The measure (CS/HB 351) has languished in the Senate, where it died last year. But it sparked heated debate on the House floor before winning approval 79-39.
“This is a proposal by somebody who is nothing more than a bigot,” Rep. Jim Waldman, D-Coconut Creek, said of Arizona lawyer David Yerushalmi, founder of an organization called the Society of Americans for National Excellence.
“It’s an anti-Muslim law…. This is very poor public policy,” Waldman said.
Yerushalmi has been advocating the legislation nationwide. It would prohibit Florida courts from signing off on family law agreements or civil contracts that include provisions based on such religious codes as Jewish Halakha or Islamic Shariah.
Dozens of Muslim activists came to the Capitol earlier this week to urge lawmakers to defeat the legislation, which some see as intruding on the ability of judges to make allowances in child-custody or divorce proceedings based on cultural considerations.
Supporters, however, said the measure was designed only to bolster the role of the federal and state constitutions in guiding legal decisions.
“There is nobody here out to get anybody,” said Rep. Steve Precourt, R-Orlando.

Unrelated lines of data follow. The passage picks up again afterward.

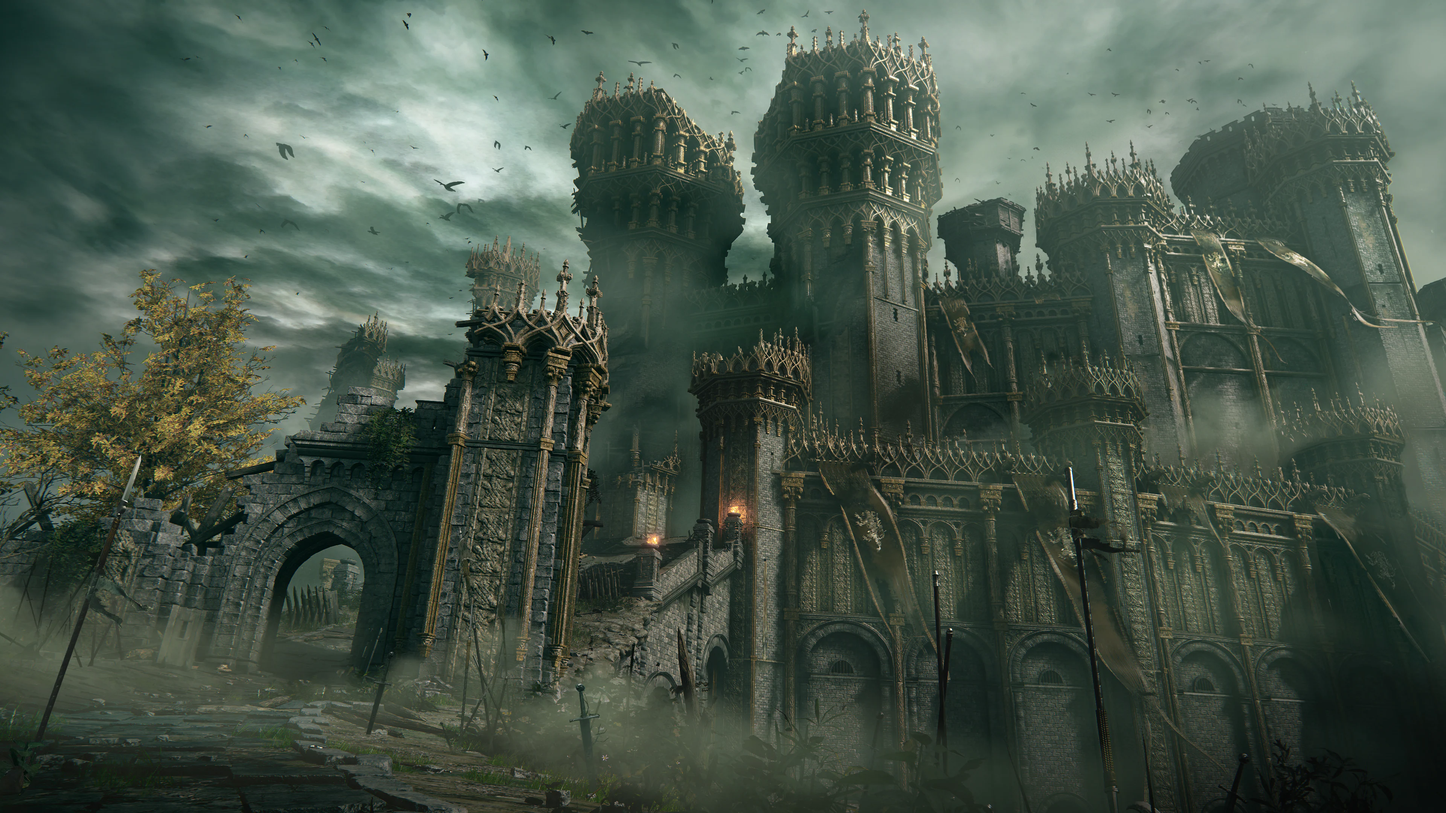
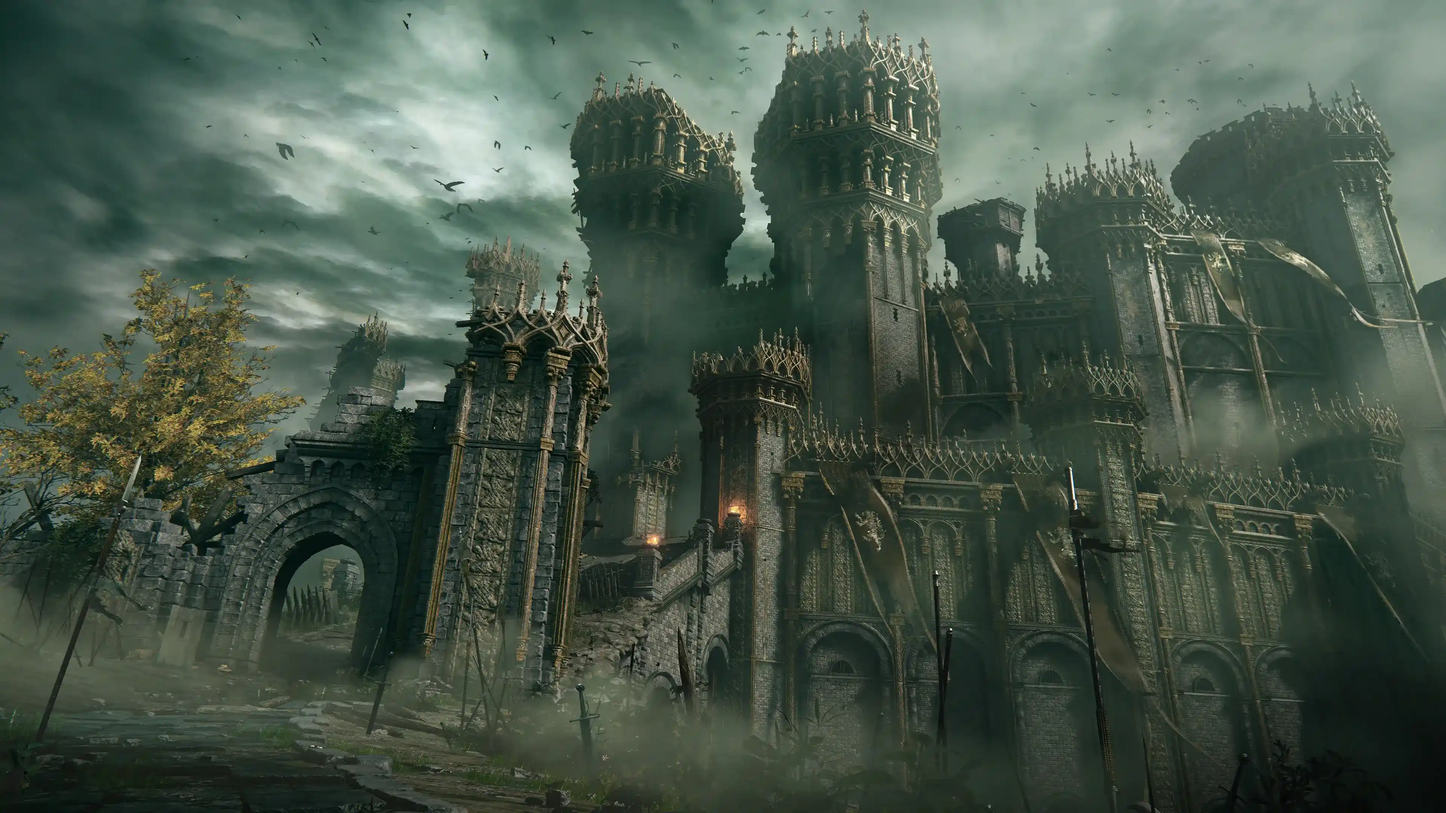
feat: change jpg to webp

diff --git a/script/banner.js b/script/banner.js
@@ -1,8 +1,8 @@
 function updateBannerBackground(weatherIcon) {
     // define the background images for each weather condition based on weather icon codes
     const backgroundImages = {
-        '01d': 'url(/images/clear.jpeg)',
-        '01n': 'url(/images/clear.jpeg)',
+        '01d': 'url(/images/clear.webp)',
+        '01n': 'url(/images/clear.webp)',
         '02d': 'url(/images/clouds.webp)',
         '02n': 'url(/images/clouds.webp)',
         '03d': 'url(/images/clouds.webp)',
@@ -13,12 +13,12 @@ function updateBannerBackground(weatherIcon) {
         '09n': 'url(/images/rain.webp)',
         '10d': 'url(/images/rain.webp)',
         '10n': 'url(/images/rain.webp)',
-        '11d': 'url(/images/thunder.jpg)',
-        '11n': 'url(/images/thunder.jpg)',
-        '13d': 'url(/images/snow.jpeg)',
-        '13n': 'url(/images/snow.jpeg)',
-        '50d': 'url(/images/fog.jpg)',
-        '50n': 'url(/images/fog.jpg)',
+        '11d': 'url(/images/thunder.webp)',
+        '11n': 'url(/images/thunder.webp)',
+        '13d': 'url(/images/snow.webp)',
+        '13n': 'url(/images/snow.webp)',
+        '50d': 'url(/images/fog.webp)',
+        '50n': 'url(/images/fog.webp)',
     };
 
     const banner = document.getElementById('weather-banner');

Rep. Dennis Baxley, R-Ocala, told House members, “There are four things I come here to protect: faith, family, freedom and opportunity. This legislation is not about religious freedom. If it was, I’d be on the other side.”
Gov. Rick Scott hailed the House’s move.
“In Florida, we have many religions and cultures that contribute to the rich diversity of our great state,” Scott said.
“As Americans, we have the expressed right to freely practice our religion, and I applaud the Florida House for passing HB 351 that would make clear the constitutional rights of our citizens will be protected.”